• Getting goal-side, etc.
The reality is that all of these were continually reviewed by the very nature of 1vs. 1 play.
These things soon became second nature. In retrospect, one of the most critical
benefits was that we never had to spend any time working on our transition game.
The very nature of our intense 1v1 training conditioned our girls to immediately go after
the ball if they lost it. They collectively developed a very scrappy style of play. To our
opponents’ dismay, our girls never give up on the ball.
When technical weaknesses reared their ugly head, we imposed a condition in 1v1 play
that reinforced the targeted skill.
• First-touch, dribbling, and passing were sometimes the focus of our 1v1 games.
• Occasionally we varied the size of the grids to allow for services by a throw-in.

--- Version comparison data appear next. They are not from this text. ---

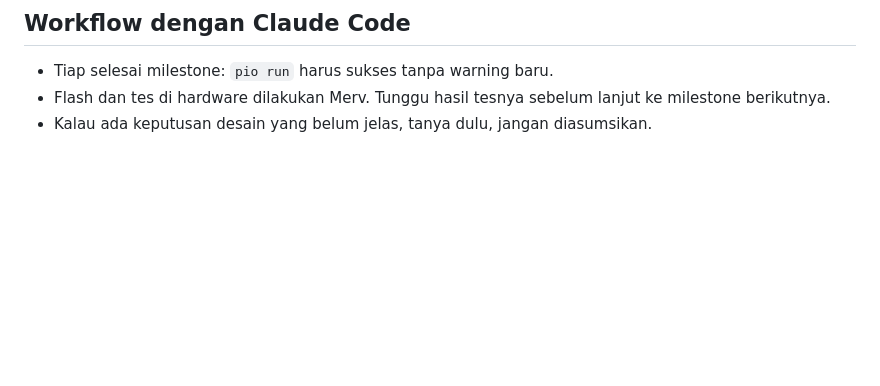
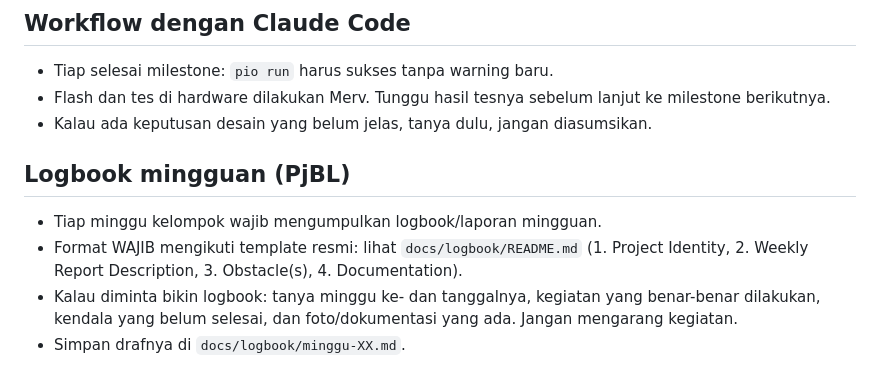
Before and after one commit to Mervs111/Line-Follower-Racer, a Markdown page: CLAUDE.md, the part around the change. Rendered like a GitHub page; blank space fills up the shorter version.

```diff
--- a/CLAUDE.md
+++ b/CLAUDE.md
@@ -106,3 +106,11 @@ build_flags = -DARDUINO_USB_MODE=1 -DARDUINO_USB_CDC_ON_BOOT=1
 - Tiap selesai milestone: `pio run` harus sukses tanpa warning baru.
 - Flash dan tes di hardware dilakukan Merv. Tunggu hasil tesnya sebelum lanjut ke milestone berikutnya.
 - Kalau ada keputusan desain yang belum jelas, tanya dulu, jangan diasumsikan.
+
+## Logbook mingguan (PjBL)
+- Tiap minggu kelompok wajib mengumpulkan logbook/laporan mingguan.
+- Format WAJIB mengikuti template resmi: lihat `docs/logbook/README.md`
+  (1. Project Identity, 2. Weekly Report Description, 3. Obstacle(s), 4. Documentation).
+- Kalau diminta bikin logbook: tanya minggu ke- dan tanggalnya, kegiatan yang benar-benar
+  dilakukan, kendala yang belum selesai, dan foto/dokumentasi yang ada. Jangan mengarang kegiatan.
+- Simpan drafnya di `docs/logbook/minggu-XX.md`.
```
Also changed, not shown: docs/logbook/README.md (added, +45 -0 lines).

• Or a mandatory header as the return of service.
• Extra points were awarded if that header scored a goal.
• With U-12 girls, feints were a recurring focus.
• For months, we have had all the girls practicing Coerver moves with no opposition.
We were now observing our more advanced players begin to incorporate those moves
into our 1v1 games. That was our signal that as we move into next season, we need to
challenge every girl to start trying those moves in their 1v1 play. As coaches, we
verbally rewarded their fledgling attempts and early awkward successes, but the day
they scored their first goal with it, they knew they used a Coerver move correctly in
their hearts. At that moment, they owned the move. The 1v1 game became the teacher,
we, coaches, became the guides, and the 1v1 proved to be our most useful tool.
Quite simply put, Dewazien’s Method of Training is the most economical training I have
ever seen. Our team had been using it for three seasons. It took us from ice packs and
tears of frustration to a third-place finish at the Division II state tournament. Better yet,
when we asked our girls what they liked best about playing soccer, one-seventh grader
replied, “I like it that we played together — like a team.”
All that out of 1v1 REMARKABLE!
Linda Frasher Meigs,
Former STYSA Coaching Education Staff